After three years of research, listening to comments from manufacturers and requesting feedback from stakeholders, the U.S. Golf Association and the R&A are ready to start reducing distance at the game’s elite levels, and they are going after the golf ball to do it.

On Monday, golf’s governing bodies sent letters to equipment companies to announce a proposed Model Local Rule that would allow tournament organizers to require players to use golf balls that were tested under modified Actual Launch Conditions (ALC) to reduce distance. The primary goal of the Model Local Rule would be to reduce distance at the highest levels of men’s golf — with the USGA and R&A anticipating a reduction in driver distance of 14-15 yards for the longest hitters and golfers with the highest swing speeds — while not changing equipment rules that govern recreational players.

The game’s governing bodies plan to reduce distance at elite levels by altering the tests that must be passed for any ball to be deemed conforming to the rules. By increasing robotic testing speeds and altering other test parameters, the governing bodies effectively will require a slower, shorter golf ball to comply with the Model Local Rule. It will then be up to any event or tour to adopt the Model Local Rule.
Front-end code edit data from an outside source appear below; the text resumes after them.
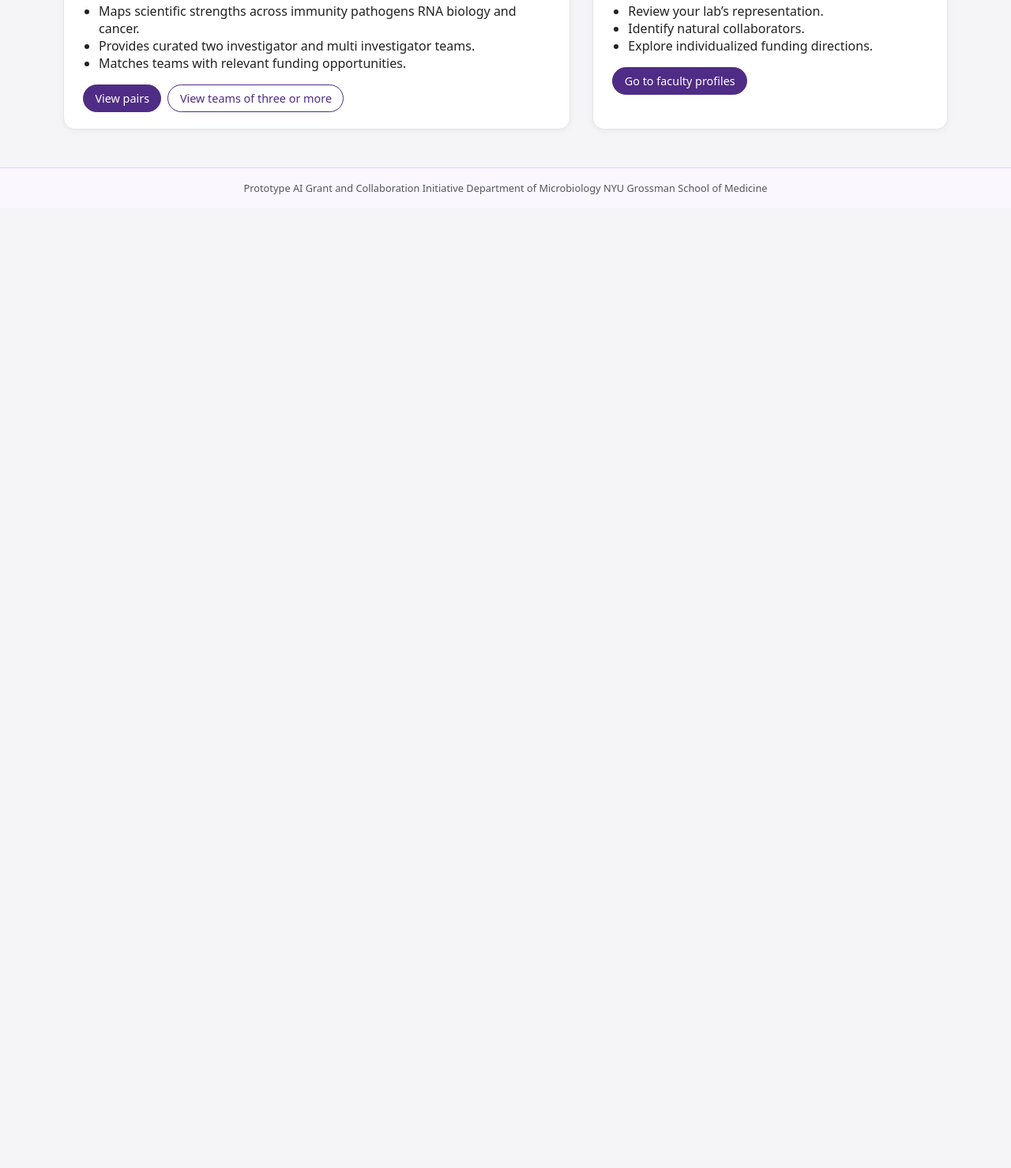
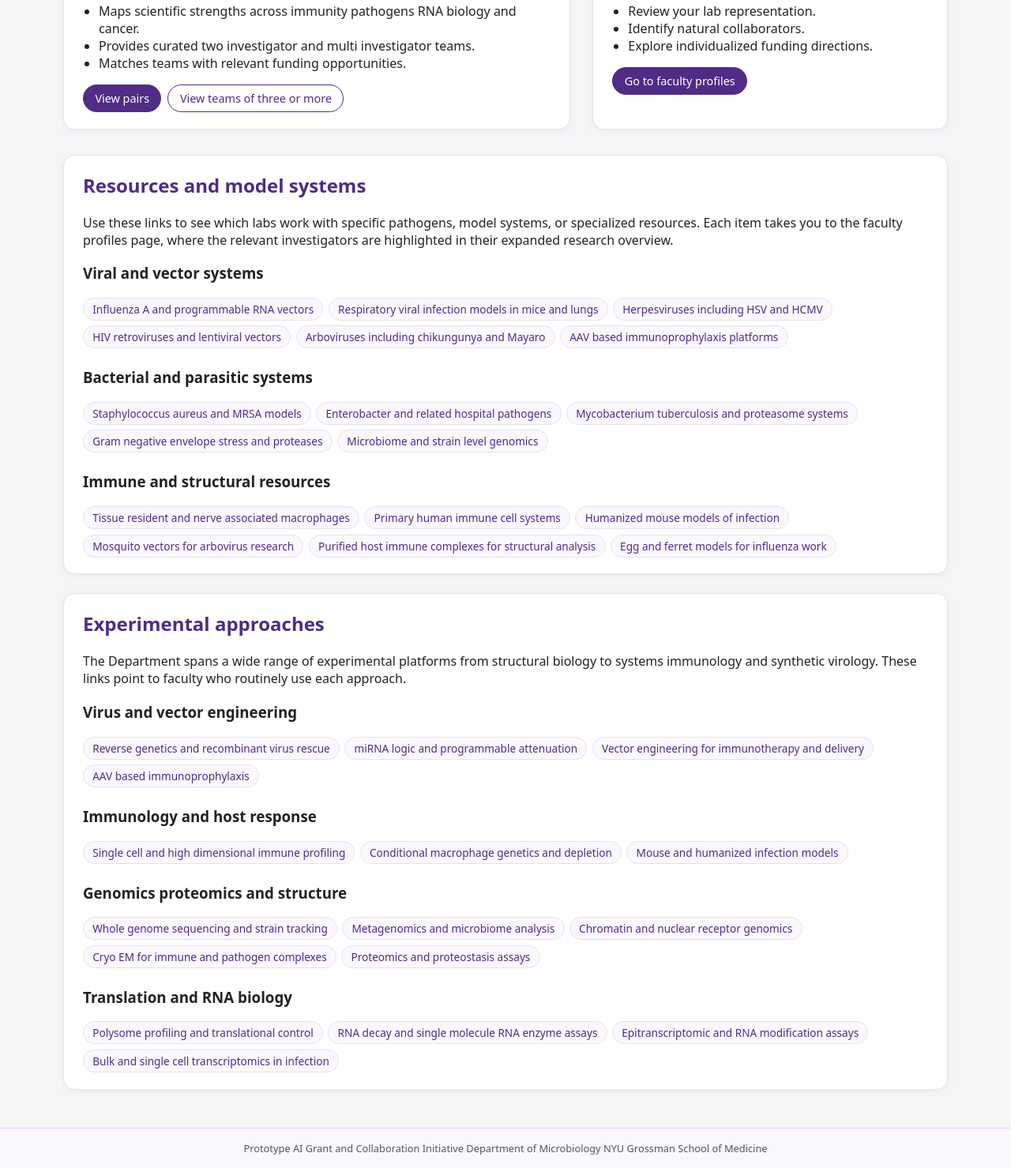
Before and after one commit to Ben-tenOever/microbiology-ai-grant-tool, a plain HTML site: page index.html in a window 1280 px wide. Shown: the part 362-1841 px from the top of the page at 79% size. Before the commit the page ends 800 px from the top, so only its background shows below. Drawn offline with Linux system fonts and the light colour scheme.

Commit message:
Update index.html

```diff
--- a/index.html
+++ b/index.html
@@ -42,6 +42,7 @@
       display: flex;
       gap: 1rem;
       flex-wrap: wrap;
+      z-index: 10;
     }
 
     nav a {
@@ -67,6 +68,7 @@
       display: grid;
       grid-template-columns: minmax(0, 2fr) minmax(0, 1.4fr);
       gap: 1.75rem;
+      margin-bottom: 2rem;
     }
 
     @media (max-width: 880px) {
@@ -124,6 +126,32 @@
       text-align: center;
     }
 
+    .section-spacer {
+      margin-top: 1.5rem;
+    }
+
+    .pill-list {
+      display: flex;
+      flex-wrap: wrap;
+      gap: 0.4rem;
+      margin-top: 0.4rem;
+    }
+
+    .pill-list a {
+      text-decoration: none;
+      font-size: 0.85rem;
+      padding: 0.25rem 0.7rem;
+      border-radius: 999px;
+      border: 1px solid var(--border-subtle);
+      background: #faf7ff;
+      color: var(--nyu-purple);
+      white-space: nowrap;
+    }
+
+    .pill-list a:hover {
+      border-color: var(--nyu-purple);
+      background: rgba(79,44,133,0.05);
+    }
   </style>
 </head>
 
@@ -139,6 +167,8 @@
   <a href="faculty.html">Faculty profiles</a>
   <a href="microbiology_two_investigator_teams_cards.html">Pairs</a>
   <a href="microbiology_three_plus_teams_cards.html">Teams of three or more</a>
+  <a href="#resources">Resources and model systems</a>
+  <a href="#approaches">Experimental approaches</a>
 </nav>
 
 <main>
@@ -165,16 +195,94 @@
       <h2>Faculty profiles</h2>
       <p>
         A consolidated view of research areas, model systems, and experimental strengths across
-        the Department’s labs.
+        the Department labs.
       </p>
       <ul>
-        <li>Review your lab’s representation.</li>
+        <li>Review your lab representation.</li>
         <li>Identify natural collaborators.</li>
         <li>Explore individualized funding directions.</li>
       </ul>
       <div class="btn-row">
         <a class="btn primary" href="faculty.html">Go to faculty profiles</a>
       </div>
+    </div>
+  </section>
+
+  <section id="resources" class="card section-spacer">
+    <h2>Resources and model systems</h2>
+    <p>
+      Use these links to see which labs work with specific pathogens, model systems, or specialized resources.
+      Each item takes you to the faculty profiles page, where the relevant investigators are highlighted in their
+      expanded research overview.
+    </p>
+
+    <h3>Viral and vector systems</h3>
+    <div class="pill-list">
+      <a href="faculty.html#resource-influenza">Influenza A and programmable RNA vectors</a>
+      <a href="faculty.html#resource-respiratory-viruses">Respiratory viral infection models in mice and lungs</a>
+      <a href="faculty.html#resource-herpesviruses">Herpesviruses including HSV and HCMV</a>
+      <a href="faculty.html#resource-hiv">HIV retroviruses and lentiviral vectors</a>
+      <a href="faculty.html#resource-arboviruses">Arboviruses including chikungunya and Mayaro</a>
+      <a href="faculty.html#resource-aav">AAV based immunoprophylaxis platforms</a>
+    </div>
+
+    <h3 class="section-spacer">Bacterial and parasitic systems</h3>
+    <div class="pill-list">
+      <a href="faculty.html#resource-staph">Staphylococcus aureus and MRSA models</a>
+      <a href="faculty.html#resource-enterobacter">Enterobacter and related hospital pathogens</a>
+      <a href="faculty.html#resource-mycobacteria">Mycobacterium tuberculosis and proteasome systems</a>
+      <a href="faculty.html#resource-gram-negative-envelope">Gram negative envelope stress and proteases</a>
+      <a href="faculty.html#resource-microbiome-strain-level">Microbiome and strain level genomics</a>
+    </div>
+
+    <h3 class="section-spacer">Immune and structural resources</h3>
+    <div class="pill-list">
+      <a href="faculty.html#resource-macrophages">Tissue resident and nerve associated macrophages</a>
+      <a href="faculty.html#resource-primary-human-immune">Primary human immune cell systems</a>
+      <a href="faculty.html#resource-humanized-mice">Humanized mouse models of infection</a>
+      <a href="faculty.html#resource-mosquito-vectors">Mosquito vectors for arbovirus research</a>
+      <a href="faculty.html#resource-structural-complexes">Purified host immune complexes for structural analysis</a>
+      <a href="faculty.html#resource-eggs-ferrets">Egg and ferret models for influenza work</a>
+    </div>
+  </section>
+
+  <section id="approaches" class="card section-spacer">
+    <h2>Experimental approaches</h2>
+    <p>
+      The Department spans a wide range of experimental platforms from structural biology to systems immunology
+      and synthetic virology. These links point to faculty who routinely use each approach.
+    </p>
+
+    <h3>Virus and vector engineering</h3>
+    <div class="pill-list">
+      <a href="faculty.html#approach-reverse-genetics">Reverse genetics and recombinant virus rescue</a>
+      <a href="faculty.html#approach-mirna-logic">miRNA logic and programmable attenuation</a>
+      <a href="faculty.html#approach-vector-engineering">Vector engineering for immunotherapy and delivery</a>
+      <a href="faculty.html#approach-aav-immunoprophylaxis">AAV based immunoprophylaxis</a>
+    </div>
+
+    <h3 class="section-spacer">Immunology and host response</h3>
+    <div class="pill-list">
+      <a href="faculty.html#approach-single-cell-immunity">Single cell and high dimensional immune profiling</a>
+      <a href="faculty.html#approach-macrophage-genetics">Conditional macrophage genetics and depletion</a>
+      <a href="faculty.html#approach-infection-models">Mouse and humanized infection models</a>
+    </div>
+
+    <h3 class="section-spacer">Genomics proteomics and structure</h3>
+    <div class="pill-list">
+      <a href="faculty.html#approach-whole-genome-sequencing">Whole genome sequencing and strain tracking</a>
+      <a href="faculty.html#approach-metagenomics">Metagenomics and microbiome analysis</a>
+      <a href="faculty.html#approach-chromatin-genomics">Chromatin and nuclear receptor genomics</a>
+      <a href="faculty.html#approach-cryo-em">Cryo EM for immune and pathogen complexes</a>
+      <a href="faculty.html#approach-proteomics-proteostasis">Proteomics and proteostasis assays</a>
+    </div>
+
+    <h3 class="section-spacer">Translation and RNA biology</h3>
+    <div class="pill-list">
+      <a href="faculty.html#approach-polysome-profiling">Polysome profiling and translational control</a>
+      <a href="faculty.html#approach-rna-decay">RNA decay and single molecule RNA enzyme assays</a>
+      <a href="faculty.html#approach-epitranscriptomics">Epitranscriptomic and RNA modification assays</a>
+      <a href="faculty.html#approach-transcriptomics">Bulk and single cell transcriptomics in infection</a>
     </div>
   </section>
 
```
“Hitting distances at the elite level of the game have consistently increased over the past 20, 40 and 60 years. It’s been two decades since we last revisited our testing standards for ball distances,” said Mike Whan, CEO of the USGA. “Predictable, continued increases will become a significant issue for the next generation if not addressed soon. The Model Local Rule we are proposing is simple to implement, forward-looking and does so without any impact on the recreational game. We are taking the next steps in this process, guided first and foremost by doing what’s right by the entire game.”